Activity: From the entries below, list each line with "version".

───── Dataset extract

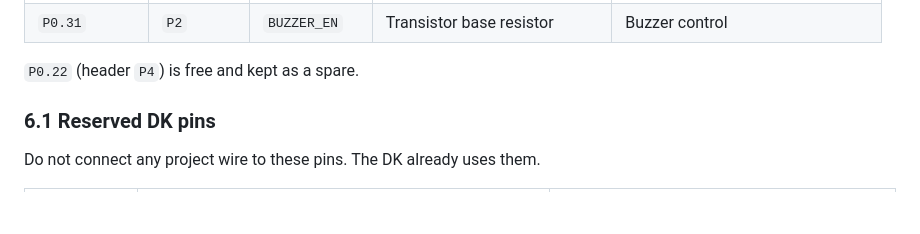
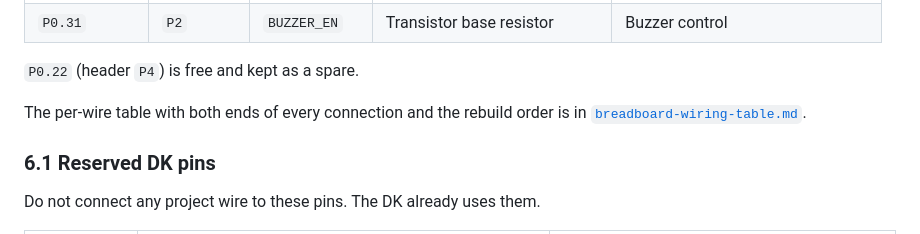
Before and after one commit to mikolajwojcicki/clock-project, a Markdown page: hardware/docs/breadboard-prototype-guide.md, the part around the change. Rendered like a GitHub page; blank space fills up the shorter version.

```diff
--- a/hardware/docs/breadboard-prototype-guide.md
+++ b/hardware/docs/breadboard-prototype-guide.md
@@ -351,6 +351,9 @@ Two rules decide where each signal goes:
 | `P0.31` | `P2` | `BUZZER_EN` | Transistor base resistor | Buzzer control |
 
 `P0.22` (header `P4`) is free and kept as a spare.
+
+The per-wire table with both ends of every connection and the rebuild order
+is in [`breadboard-wiring-table.md`](breadboard-wiring-table.md).
 
 ### 6.1 Reserved DK pins
 
```
Also changed, not shown: hardware/docs/breadboard-wiring-table.md (added, +100 -0 lines), 1 other file.
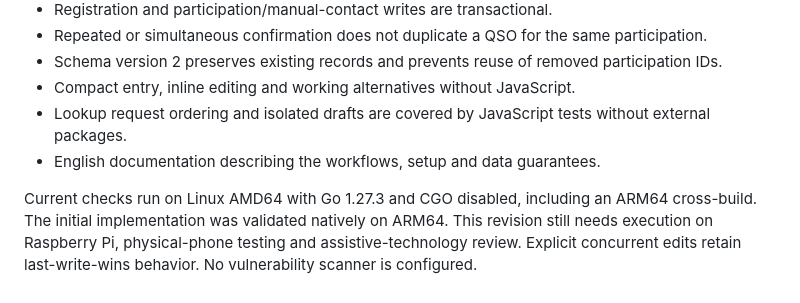
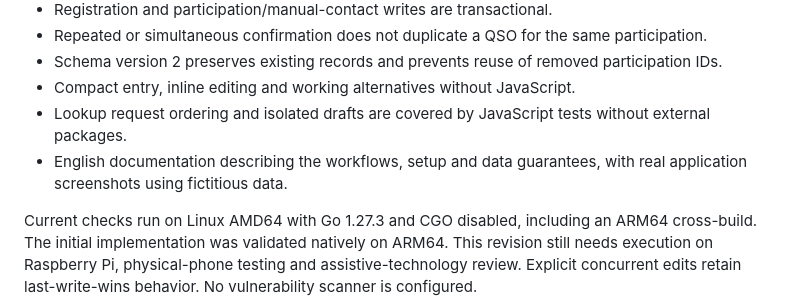
Before and after one commit to erickfaria/QSObook, a Markdown page: docs/ROADMAP.md, the part around the change. Drawn GitHub-style.

```diff
--- a/docs/ROADMAP.md
+++ b/docs/ROADMAP.md
@@ -20,7 +20,7 @@ No dates are promised. Planned features are not available until implemented and
 - Schema version 2 preserves existing records and prevents reuse of removed participation IDs.
 - Compact entry, inline editing and working alternatives without JavaScript.
 - Lookup request ordering and isolated drafts are covered by JavaScript tests without external packages.
-- English documentation describing the workflows, setup and data guarantees.
+- English documentation describing the workflows, setup and data guarantees, with real application screenshots using fictitious data.
 
 Current checks run on Linux AMD64 with Go 1.27.3 and CGO disabled, including an ARM64 cross-build. The initial implementation was validated natively on ARM64. This revision still needs execution on Raspberry Pi, physical-phone testing and assistive-technology review. Explicit concurrent edits retain last-write-wins behavior. No vulnerability scanner is configured.
 
```
Also changed, not shown: README.md (+8 -0 lines), docs/screenshots/notebook.png (added), docs/screenshots/operators.png (added), docs/screenshots/qso-mode.png (added).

──────────

Task response:
Before and after one commit to mikolajwojcicki/clock-project, a Markdown page: hardware/docs/breadboard-prototype-guide.md, the part around the change. Rendered like a GitHub page; blank space fills up the shorter version.
 - Schema version 2 preserves existing records and prevents reuse of removed participation IDs.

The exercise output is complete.